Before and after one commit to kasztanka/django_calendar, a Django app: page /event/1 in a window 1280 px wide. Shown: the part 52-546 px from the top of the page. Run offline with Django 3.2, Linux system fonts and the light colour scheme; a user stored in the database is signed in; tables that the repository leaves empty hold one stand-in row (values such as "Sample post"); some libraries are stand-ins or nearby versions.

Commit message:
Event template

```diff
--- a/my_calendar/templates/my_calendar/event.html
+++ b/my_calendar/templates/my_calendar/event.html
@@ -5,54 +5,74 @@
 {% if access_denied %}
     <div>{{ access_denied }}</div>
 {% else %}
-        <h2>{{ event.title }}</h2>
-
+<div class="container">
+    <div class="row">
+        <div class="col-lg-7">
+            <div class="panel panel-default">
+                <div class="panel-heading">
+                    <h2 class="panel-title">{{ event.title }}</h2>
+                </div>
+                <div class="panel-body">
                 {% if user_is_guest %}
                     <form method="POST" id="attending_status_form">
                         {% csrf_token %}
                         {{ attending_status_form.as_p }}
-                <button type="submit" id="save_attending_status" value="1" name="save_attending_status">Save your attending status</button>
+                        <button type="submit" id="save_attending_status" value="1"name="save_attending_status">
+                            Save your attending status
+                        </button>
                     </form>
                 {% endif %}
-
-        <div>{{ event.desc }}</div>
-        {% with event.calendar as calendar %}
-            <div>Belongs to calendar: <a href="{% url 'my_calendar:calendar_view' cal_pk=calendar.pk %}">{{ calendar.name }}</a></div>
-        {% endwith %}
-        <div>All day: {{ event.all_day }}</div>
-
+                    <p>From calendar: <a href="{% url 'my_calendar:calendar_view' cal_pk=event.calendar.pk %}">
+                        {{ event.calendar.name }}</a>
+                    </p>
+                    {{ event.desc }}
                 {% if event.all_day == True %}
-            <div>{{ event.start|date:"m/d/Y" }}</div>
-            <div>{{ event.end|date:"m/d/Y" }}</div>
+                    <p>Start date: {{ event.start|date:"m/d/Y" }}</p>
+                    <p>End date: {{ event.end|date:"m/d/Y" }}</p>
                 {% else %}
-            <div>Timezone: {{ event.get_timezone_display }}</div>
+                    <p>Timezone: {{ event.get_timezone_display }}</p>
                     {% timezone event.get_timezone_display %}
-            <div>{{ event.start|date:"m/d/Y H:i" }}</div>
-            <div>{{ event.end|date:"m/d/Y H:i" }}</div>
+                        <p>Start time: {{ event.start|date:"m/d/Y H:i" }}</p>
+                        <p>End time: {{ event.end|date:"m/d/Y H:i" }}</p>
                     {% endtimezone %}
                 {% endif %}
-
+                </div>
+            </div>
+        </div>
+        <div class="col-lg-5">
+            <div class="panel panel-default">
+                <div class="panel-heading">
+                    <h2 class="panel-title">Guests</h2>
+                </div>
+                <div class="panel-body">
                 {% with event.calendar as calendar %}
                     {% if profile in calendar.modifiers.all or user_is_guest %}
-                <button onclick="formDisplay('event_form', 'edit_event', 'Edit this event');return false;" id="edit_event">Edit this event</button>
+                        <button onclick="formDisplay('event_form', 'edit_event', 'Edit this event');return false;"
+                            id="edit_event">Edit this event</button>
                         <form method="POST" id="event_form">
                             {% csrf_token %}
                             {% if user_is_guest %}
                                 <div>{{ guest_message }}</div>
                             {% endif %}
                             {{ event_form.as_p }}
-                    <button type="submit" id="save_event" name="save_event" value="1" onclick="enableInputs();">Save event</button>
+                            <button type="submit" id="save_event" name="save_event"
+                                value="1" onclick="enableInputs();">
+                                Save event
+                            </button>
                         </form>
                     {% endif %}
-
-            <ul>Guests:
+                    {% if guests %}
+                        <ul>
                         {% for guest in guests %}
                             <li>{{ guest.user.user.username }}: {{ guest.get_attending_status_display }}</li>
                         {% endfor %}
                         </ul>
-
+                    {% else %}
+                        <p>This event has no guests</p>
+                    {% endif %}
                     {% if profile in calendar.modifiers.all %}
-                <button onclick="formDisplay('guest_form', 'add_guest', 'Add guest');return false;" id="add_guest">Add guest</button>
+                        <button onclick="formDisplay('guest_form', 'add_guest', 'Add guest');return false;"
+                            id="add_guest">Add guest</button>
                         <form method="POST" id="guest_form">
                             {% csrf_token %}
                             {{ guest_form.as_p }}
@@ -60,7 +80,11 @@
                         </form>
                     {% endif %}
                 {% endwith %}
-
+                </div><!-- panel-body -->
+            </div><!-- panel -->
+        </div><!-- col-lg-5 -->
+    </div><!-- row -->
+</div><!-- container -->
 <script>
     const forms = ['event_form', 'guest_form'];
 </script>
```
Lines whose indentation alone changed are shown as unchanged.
================================
Exercise brief:
Retype the entries exactly, please. Leave no line out.

Output below:
Before and after one commit to kasztanka/django_calendar, a Django app: page /event/1 in a window 1280 px wide. Shown: the part 52-546 px from the top of the page. Run offline with Django 3.2, Linux system fonts and the light colour scheme; a user stored in the database is signed in; tables that the repository leaves empty hold one stand-in row (values such as "Sample post"); some libraries are stand-ins or nearby versions.

Commit message:
Event template

```diff
--- a/my_calendar/templates/my_calendar/event.html
+++ b/my_calendar/templates/my_calendar/event.html
@@ -5,54 +5,74 @@
 {% if access_denied %}
     <div>{{ access_denied }}</div>
 {% else %}
-        <h2>{{ event.title }}</h2>
-
+<div class="container">
+    <div class="row">
+        <div class="col-lg-7">
+            <div class="panel panel-default">
+                <div class="panel-heading">
+                    <h2 class="panel-title">{{ event.title }}</h2>
+                </div>
+                <div class="panel-body">
                 {% if user_is_guest %}
                     <form method="POST" id="attending_status_form">
                         {% csrf_token %}
                         {{ attending_status_form.as_p }}
-                <button type="submit" id="save_attending_status" value="1" name="save_attending_status">Save your attending status</button>
+                        <button type="submit" id="save_attending_status" value="1"name="save_attending_status">
+                            Save your attending status
+                        </button>
                     </form>
                 {% endif %}
-
-        <div>{{ event.desc }}</div>
-        {% with event.calendar as calendar %}
-            <div>Belongs to calendar: <a href="{% url 'my_calendar:calendar_view' cal_pk=calendar.pk %}">{{ calendar.name }}</a></div>
-        {% endwith %}
-        <div>All day: {{ event.all_day }}</div>
-
+                    <p>From calendar: <a href="{% url 'my_calendar:calendar_view' cal_pk=event.calendar.pk %}">
+                        {{ event.calendar.name }}</a>
+                    </p>
+                    {{ event.desc }}
                 {% if event.all_day == True %}
-            <div>{{ event.start|date:"m/d/Y" }}</div>
-            <div>{{ event.end|date:"m/d/Y" }}</div>
+                    <p>Start date: {{ event.start|date:"m/d/Y" }}</p>
+                    <p>End date: {{ event.end|date:"m/d/Y" }}</p>
                 {% else %}
-            <div>Timezone: {{ event.get_timezone_display }}</div>
+                    <p>Timezone: {{ event.get_timezone_display }}</p>
                     {% timezone event.get_timezone_display %}
-            <div>{{ event.start|date:"m/d/Y H:i" }}</div>
-            <div>{{ event.end|date:"m/d/Y H:i" }}</div>
+                        <p>Start time: {{ event.start|date:"m/d/Y H:i" }}</p>
+                        <p>End time: {{ event.end|date:"m/d/Y H:i" }}</p>
                     {% endtimezone %}
                 {% endif %}
-
+                </div>
+            </div>
+        </div>
+        <div class="col-lg-5">
+            <div class="panel panel-default">
+                <div class="panel-heading">
+                    <h2 class="panel-title">Guests</h2>
+                </div>
+                <div class="panel-body">
                 {% with event.calendar as calendar %}
                     {% if profile in calendar.modifiers.all or user_is_guest %}
-                <button onclick="formDisplay('event_form', 'edit_event', 'Edit this event');return false;" id="edit_event">Edit this event</button>
+                        <button onclick="formDisplay('event_form', 'edit_event', 'Edit this event');return false;"
+                            id="edit_event">Edit this event</button>
                         <form method="POST" id="event_form">
                             {% csrf_token %}
                             {% if user_is_guest %}
                                 <div>{{ guest_message }}</div>
                             {% endif %}
                             {{ event_form.as_p }}
-                    <button type="submit" id="save_event" name="save_event" value="1" onclick="enableInputs();">Save event</button>
+                            <button type="submit" id="save_event" name="save_event"
+                                value="1" onclick="enableInputs();">
+                                Save event
+                            </button>
                         </form>
                     {% endif %}
-
-            <ul>Guests:
+                    {% if guests %}
+                        <ul>
                         {% for guest in guests %}
                             <li>{{ guest.user.user.username }}: {{ guest.get_attending_status_display }}</li>
                         {% endfor %}
                         </ul>
-
+                    {% else %}
+                        <p>This event has no guests</p>
+                    {% endif %}
                     {% if profile in calendar.modifiers.all %}
-                <button onclick="formDisplay('guest_form', 'add_guest', 'Add guest');return false;" id="add_guest">Add guest</button>
+                        <button onclick="formDisplay('guest_form', 'add_guest', 'Add guest');return false;"
+                            id="add_guest">Add guest</button>
                         <form method="POST" id="guest_form">
                             {% csrf_token %}
                             {{ guest_form.as_p }}
@@ -60,7 +80,11 @@
                         </form>
                     {% endif %}
                 {% endwith %}
-
+                </div><!-- panel-body -->
+            </div><!-- panel -->
+        </div><!-- col-lg-5 -->
+    </div><!-- row -->
+</div><!-- container -->
 <script>
     const forms = ['event_form', 'guest_form'];
 </script>
```
Lines whose indentation alone changed are shown as unchanged.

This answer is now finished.